The new nameSignora Carraccigrotesquely absorbs the old one, but that old one didn't even seem to contain Lila fully itself. Again, I think back to the images of Lila/Lina as the fairytale changeling, this time in a sad rather than alarming light: she has a new body, a new identity, a new story for every new name, but none of them reveal her true nature, none of them are her secret and true name. Rather, it seems safer and better to have none, such that she can be possessed by no one (sorry if this is getting a bit Wizard of Earthsea). It brings to mind yet another Sebald resonance, the peculiar story of the magical creature Baldanders ("soon another," itself a non-name), who transforms endlessly into, among other things, "a mighty oak, a sow, a sausage, a piece of excrement, a field of clover, a white flower, a mulberry tree, and a silk carpet" (The Rings of Saturn, 23). Baldanders, like Lila, has a certain power in this indefinability, yet Sebald’s reading of him (following Thomas Browne) is  that "in this continuous process of consuming and being consumed, nothing endures... On every new thing, there lies already the shadow of annihilation,” an idea we might also see in Lila, whose many transformations are preludes to an ultimate erasure (Saturn, 24). And indeed, even as a child, Lila herself seems to know the coexistent power and the sadness of the unnamed, or the non-named; remember, while Lenù gives her doll a human name, Tina, Lila cryptically calls hers Nua letter? A negation? A sound without meaning? A powerful non-name.

And finally, to loop back loosely to places, the neighborhood itself is the other unnamed and powerful thing at the heart of these vaguely and specifically Neapolitan novels. Herein lies the big difference between wanting to do Sebald’s walk, and go to Ferrante’s Naples. For while Sebald’s places are clearly identified, described, even photographed, and thus are inextricably bound by their names or histories, Ferrante’s primal place is evasiveit is, as we’ve noted before, both real and unreal as Ferrante herself. As Katherine notes, we don't know exactly where it is, or even exactly what it looks like, and yet it is the story's magnetic heart of darkness; it always draws Lenù back, no matter where she goes. It is at once like Lenù, a thing that seems like it stays the same, despite external changes and reconstructions, yet it is also possessed of a Lila-like changeabilty, as it morphs into a different and incomprehensible space every time Lenù leaves and returns, a changeability that perhaps masks, like Lila, a dark void, "the shadow of annihilation." The neighborhood is a mysterious problem, nowhere and everywhere, familiar and defamiliarized, asking the question: do its readers and characters dwell in it, or does it dwell in us?

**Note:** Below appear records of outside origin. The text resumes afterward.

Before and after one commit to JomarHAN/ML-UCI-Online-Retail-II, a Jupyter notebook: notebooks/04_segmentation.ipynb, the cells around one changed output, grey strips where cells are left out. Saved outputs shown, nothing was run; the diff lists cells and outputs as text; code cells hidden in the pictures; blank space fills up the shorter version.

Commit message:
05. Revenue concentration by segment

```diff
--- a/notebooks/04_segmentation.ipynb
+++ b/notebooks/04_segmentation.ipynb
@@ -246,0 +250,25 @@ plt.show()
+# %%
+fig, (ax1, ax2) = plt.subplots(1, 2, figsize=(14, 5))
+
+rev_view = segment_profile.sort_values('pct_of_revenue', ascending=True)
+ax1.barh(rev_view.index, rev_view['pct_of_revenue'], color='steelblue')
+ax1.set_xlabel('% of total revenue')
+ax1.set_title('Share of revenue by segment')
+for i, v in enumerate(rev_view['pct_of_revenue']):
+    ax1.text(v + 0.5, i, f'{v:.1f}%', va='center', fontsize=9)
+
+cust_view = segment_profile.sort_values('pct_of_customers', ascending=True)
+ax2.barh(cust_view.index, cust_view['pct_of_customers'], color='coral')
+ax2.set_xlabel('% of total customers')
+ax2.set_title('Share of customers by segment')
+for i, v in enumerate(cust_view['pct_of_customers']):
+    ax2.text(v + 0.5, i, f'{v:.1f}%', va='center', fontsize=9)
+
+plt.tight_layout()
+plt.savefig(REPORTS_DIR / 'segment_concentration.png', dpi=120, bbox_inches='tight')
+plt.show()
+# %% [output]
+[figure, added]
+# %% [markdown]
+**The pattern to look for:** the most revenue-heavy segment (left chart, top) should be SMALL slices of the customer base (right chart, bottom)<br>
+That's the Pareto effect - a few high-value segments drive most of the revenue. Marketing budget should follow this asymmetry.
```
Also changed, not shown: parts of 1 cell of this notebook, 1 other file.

– Sarah (if that's even my real name)

 

IN THIS SERIES:

The Slow Burn: an Introduction

My Brilliant Friend: Jill, June 22

My Brilliant Friend: Katherine, June 23

My Brilliant Friend: Merve, June 25

My Brilliant Friend: Sarah, June 26

My Brilliant Friend: Katherine, July 1

My Brilliant Friend: Merve, July 6

My Brilliant Friend: Sarah, July 11

The Story of a New Name: Jill, July 17

The Story of a New Name: Merve, July 20

The Story of a New Name: Merve, July 30

The Story of a New Name: Katherine, July 31

The Story of a New Name: Sara Marcus, August 6

The Story of a New Name: Marissa Brostoff, August 10

Those Who Leave and Those Who Stay: Katherine, August 20

Those Who Leave and Those Who Stay: Merve, August 21

Those Who Leave and Those Who Stay: Lili Loofbourow, August 26

Those Who Leave and Those Who Stay: Jill, August 27

Those Who Leave and Those Who Stay: Cecily Swanson, August 28

Those Who Leave and Those Who Stay: Amy Schiller, August 30

Those Who Leave and Those Who Stay: Sarah, September 1

The Story of the Lost Child: Merve, September 16

The Story of the Lost Child: Katherine, September 18

The Story of the Lost Child: Jill, September 21

The Story of the Lost Child: Sarah, September 25